If it’s not clear from the promos: Benedict Cumberbatch nails it. His accent felt a bit weird on occasion (not every Brit can be Dr. House), but since I’m not American I don’t know how good it really was. For me, the movie was at its absolute best when it was about Dr. Strange’s journey. His quips are just right, his emotions feel real, and his personal struggle is difficult but surmountable.
Marvel is good at origin stories, even when the character doesn’t have a traditional journey to conquer. Captain America: The First Avenger manages to be a top shelf Marvel movie with practically no character development. Dr. Stephen Strange has a classic “asshole betters himself and becomes the hero” story, but it still fails slightly in the third act. I think we can look to the other Marvel origins to see what doesn’t quite get me.
The villain makes the third act great. At the end of act two the new hero should have accepted his or her destiny and decided to do or die against the threat that has been simmering from the start of the movie. Maybe they’ve had an encounter before, but it’s now they meet with our hero knowing what needs to be done. Mikkelsen is a great actor and his villain has a lot of interesting traits. He is the hero of his own story – he wants to save us all, in a way. He reminds me a bit of Voldemort with his followers and obsession with death (and also how he uses forbidden knowledge to outsmart it).
He is a villain with arguments that are enticing. Living outside of time? I could see some people falling for that.
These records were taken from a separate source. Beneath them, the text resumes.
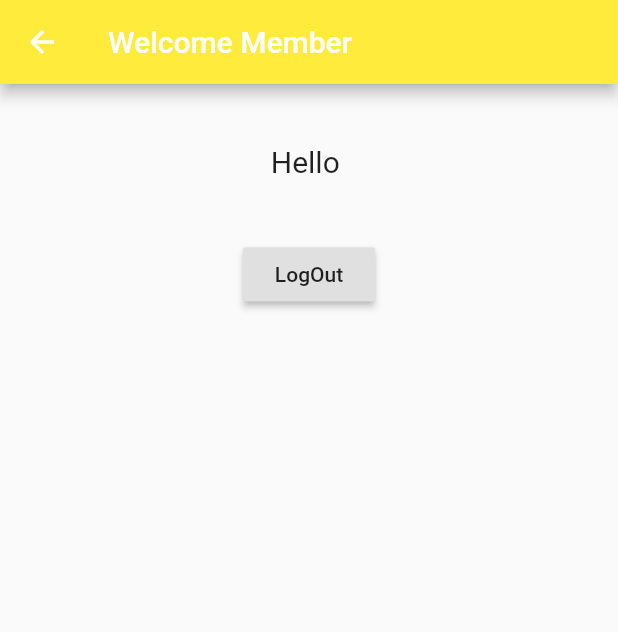
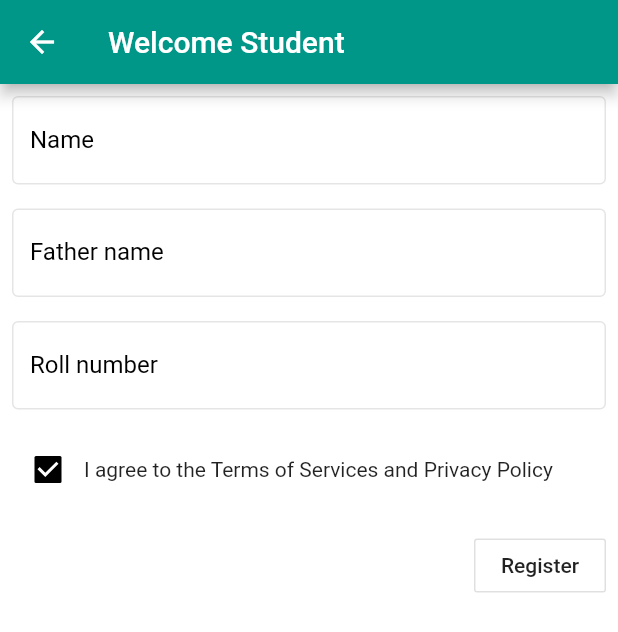
Before and after one commit to Lwin-Ko/alert, a Flutter app: the MemberPage screen opened by its route, on a phone screen of 412 x 824 dp. Shown: the top 632 px of the screen. Run offline on Flutter 3.47's test engine with Material 2 defaults, Android fonts, the phone set to English and light mode, and no system bars.

```diff
--- a/lib/MemberPage.dart
+++ b/lib/MemberPage.dart
@@ -1,30 +1,106 @@
 import 'package:flutter/material.dart';
+import 'ThemeData.dart';
 
-class MemberPage extends StatelessWidget {
+class MemberPage extends StatefulWidget {
+  const MemberPage({Key key, String username}) : super(key: key);
 
-  MemberPage({this.username});
-  final String username;
+  @override
+  State<StatefulWidget> createState() => _MemberPageState();
+}
+
+class _MemberPageState extends State<MemberPage> {
+  final GlobalKey<FormState> _formKey = GlobalKey<FormState>();
+  bool _agreedToTOS = true;
 
   @override
   Widget build(BuildContext context) {
-    return Scaffold(
-      appBar: AppBar(title: Text("Welcome Member"),),
-      body: Column(
+    return  Scaffold(
+      appBar: AppBar(title: Text("Welcome Student"),),
+        body:  new Form(
+      key: _formKey,
+      child: Container(
+        padding: const EdgeInsets.all(8.0),
+      child: Column(
+        crossAxisAlignment: CrossAxisAlignment.start,
         children: <Widget>[
-          new Padding(padding: EdgeInsets.only(top: 40.0)),
-          Center(child: Text('Hello $username', style: TextStyle(fontSize: 20.0),)),
-
-          new Padding(padding: EdgeInsets.only(top: 40.0)),
-//          Text('Hello $username', style: TextStyle(fontSize: 20.0),),
-
-          RaisedButton(
-            child: Text("LogOut"),
-            onPressed: (){
-              Navigator.pushReplacementNamed(context,'/MyHomePage');
+          TextFormField(
+            decoration: const InputDecoration(
+              labelText: 'Name',
+            ),
+            validator: (String value) {
+              if (value.trim().isEmpty) {
+                return 'Name is required';
+              }
             },
+          ),
+          const SizedBox(height: 16.0),
+          TextFormField(
+            decoration: const InputDecoration(
+              labelText: 'Father name',
+            ),
+            validator: (String value) {
+              if (value.trim().isEmpty) {
+                return 'Father name is required';
+              }
+            },
+          ),
+          const SizedBox(height: 16.0),
+          TextFormField(
+            decoration: const InputDecoration(
+              labelText: 'Roll number',
+            ),
+            validator: (String value) {
+              if (value.trim().isEmpty) {
+                return 'Roll Nummber is required';
+              }
+            },
+          ),
+          Padding(
+            padding: const EdgeInsets.symmetric(vertical: 16.0),
+            child: Row(
+              children: <Widget>[
+                Checkbox(
+                  value: _agreedToTOS,
+                  onChanged: _setAgreedToTOS,
+                ),
+                GestureDetector(
+                  onTap: () => _setAgreedToTOS(!_agreedToTOS),
+                  child: const Text(
+                    'I agree to the Terms of Services and Privacy Policy',
+                  ),
+                ),
+              ],
+            ),
+          ),
+          Row(
+            children: <Widget>[
+              const Spacer(),
+              OutlineButton(
+                highlightedBorderColor: Colors.black,
+                onPressed: _submittable() ? _submit : null,
+                child: const Text('Register'),
+              ),
+            ],
           ),
         ],
       ),
+    ),
+    )
     );
   }
+
+  bool _submittable() {
+    return _agreedToTOS;
+  }
+
+  void _submit() {
+    _formKey.currentState.validate();
+    print('Form submitted');
+  }
+
+  void _setAgreedToTOS(bool newValue) {
+    setState(() {
+      _agreedToTOS = newValue;
+    });
+  }
 }
```
Also changed, not shown: lib/ThemeData.dart (added, +39 -0 lines), lib/main.dart (+18 -42 lines), images/uit.gif (added), 6 other files.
But he is perhaps not the best villain for an origin movie of Dr. Strange. In Captain America, the Redskull was our hero’s opposite: the failed, power-hungry version of the super soldier. In Iron Man Obediah was someone Tony looked up to, and his betrayal was devatasting on a personal level. Kaecilius is unknown to Strange, and while his “alternate teachings” are somewhat intriguing to Strange, it is not enough to make Kaecilius an object of fascination, a true temptation away from Strange’s personal betterment.
What if their relationship had been closer to a Harry Potter / Draco Malfoy type? Equal, but one a corrupted version. They need not be school mates, but by placing them just a little bit closer in ability, I feel the film could have had a more personal ending. Tilda Swinton plays the Ancient One beautifully, and her relationships with her students are compelling: one questioning, one loyal, and one already disillusioned. Perhaps the film could have benefitted if this had been the main focus. Either or both of these changes might have made for more of a wow-ending.
As you might have guessed, it is the inclusion of Dormammu that irks me slightly. He is creepy (I mean that in a good way), and the last “battle” with Strange is brilliant. I love that Strange uses his mind in the end. That is pure Sherlock.
Despite my long ramble about origins and villains, Dr. Strange does a lot of things right. The effects are amazing, and illustrate just how unafraid Marvel is of letting all their movies be their own vehicles. We don’t need the down and dirty fighting of The Winter Soldier, we have magic! Seriously cool magic. And that’s my absolute favourite thing about Marvel movies: they live in the same universe, but they aren’t painted with the exact same brush.
Does Dr. Strange get to the top shelf of Marvel movies? Maybe not, but it is a solid start to a great character. And if nothing else, you can watch it just because you’re desperate for that season three of Sherlock.
Dice roll: 4.5 (or the “I hate ratings today”-rating)